I just read an article by Paul Lukas (http://espn.go.com/blog/playbook/fandom/post/_/id/6053/the-coolest-baseball-cards-of-the-year) about Left Field Cards (http://www.leftfieldcards.com/index.html), an art project by Amelie Mancini that consists of quirky sets of baseball card-esque postcards. I love paper culture, and I love baseball, and I love the nostalgia evoked by baseball cards (I collected them avidly as a boy), so I absolutely love these cards! Their retro style is aesthetically pleasing, and I appreciate their hand-made quality. I also like that Mancini has depicted four Mets (Keith Hernandez, Dwight Gooden, Nolan Ryan, and Kevin Mitchell) in only thirty cards.
But what I especially love about Left Field Cards is the inspiration for the project. Mancini’s biographical statement reads in part that
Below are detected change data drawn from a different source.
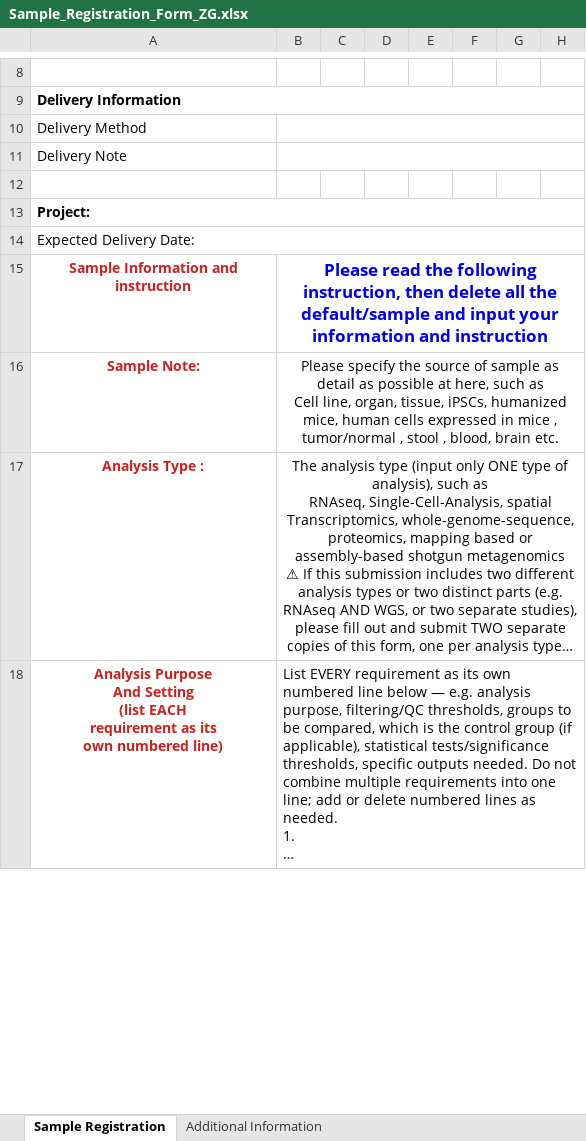
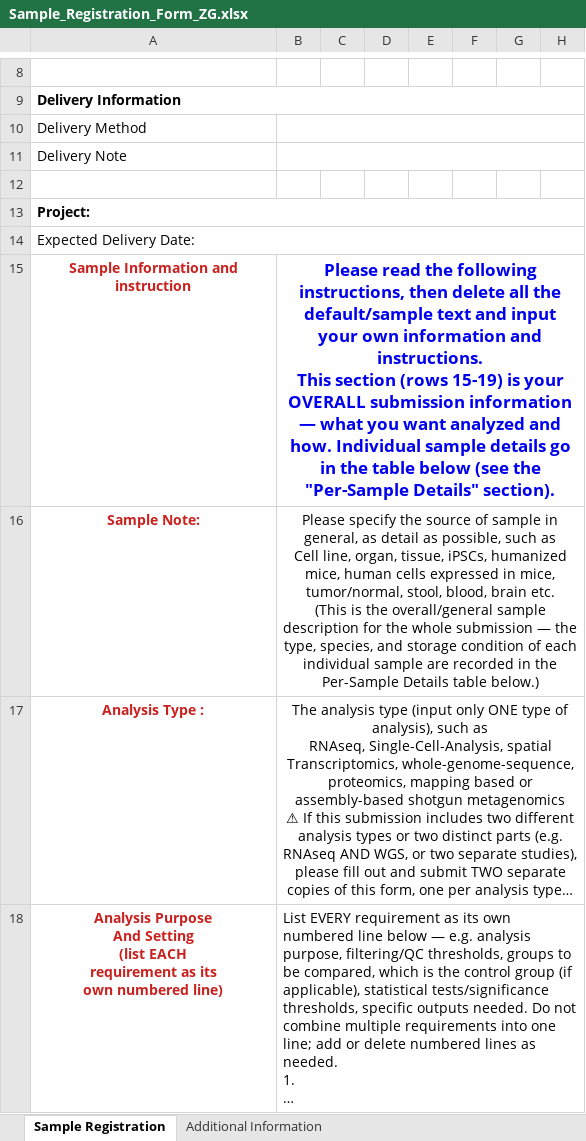
Before and after one commit to bioinfo-gao/GZ_Projects_2026H2, an Excel workbook: facilities/AI_and_Agent/Company/Sample_Registration_Form_ZG.xlsx, sheet Sample Registration, drawn as a sheet; only a part is shown, gaps mark what is left out; long unchanged cells end in …; values as stored, in another font and other column widths than the file's, no borders; ↵ is a line break in a cell; the diff covers the shown part only; the diff names each change by its address in the sheet, - before the commit and + after, or states it on an @@ line.

```diff
--- a/facilities/AI_and_Agent/Company/Sample_Registration_Form_ZG.xlsx (sheet Sample Registration)
+++ b/facilities/AI_and_Agent/Company/Sample_Registration_Form_ZG.xlsx (sheet Sample Registration)
-B15: …the following instruction, then delete all the default/sample and input your information and instruction
+B15: …the following instructions, then delete all the default/sample text and input your own information and instructions. ↵ This section (rows 15-19) is your OVERALL submission information — what you want analyzed and how. Individual sample details go in the table below (see the "Per-Sample Details" section).
-B16: …of sample as detail as possible at here, such as ↵ Cell line, organ, tissue, iPSCs, humanized mice, human cells expressed in mice , tumor/normal , stool , blood, brain etc.
+B16: …of sample in general, as detail as possible, such as ↵ Cell line, organ, tissue, iPSCs, humanized mice, human cells expressed in mice, tumor/normal, stool, blood, brain etc. ↵ (This is the overall/general sample description for the whole submission — the type, species, and storage condition of each individual sample are recorded in the Per-Sample Details table below.)
```
Also changed, not shown: 1 added row and 1 edited cell elsewhere in this sheet.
“She moved to New York in 2006 and didn’t know what a curveball was until a couple of friends took her to Shea Stadium one evening of [sic--Mancini's slight misuses of English make her story even more lovable] 2007. The Mets lost that night to the Phillies, but Amelie fell hard for America’s national pastime, becoming increasingly obsessed with the game and eventually making it one of the center themes of her work. Fascinated by baseball cards, she decided to print her own and started Left Field Cards in 2011.”
I am always drawn to stories of people’s obsessions, and I think that the tale of Mancini’s discovery of baseball is beautiful (Lukas’s article gives further details). For many years as a teenager and younger adult I was jealous of stories like hers, of people who just had a passion grip them completely and let it become Their Thing. I wanted the same kind of experience; I was obsessed with finding an obsession (Sorry! I couldn’t help myself.). It took me way too long to realize that I already had an obsession–books, both reading and collecting them. So now I worry about cultivating my obsession instead of acquiring one, but I still find stories of other people’s obsessions powerful. It feels like we are part of a club, that even if I know nothing about the subject of someone else’s obsession, I know a little something about them and how they feel. There is a sense of community that forms via these stories, and making connections to one another is one of the essential aspects of living a satisfying life.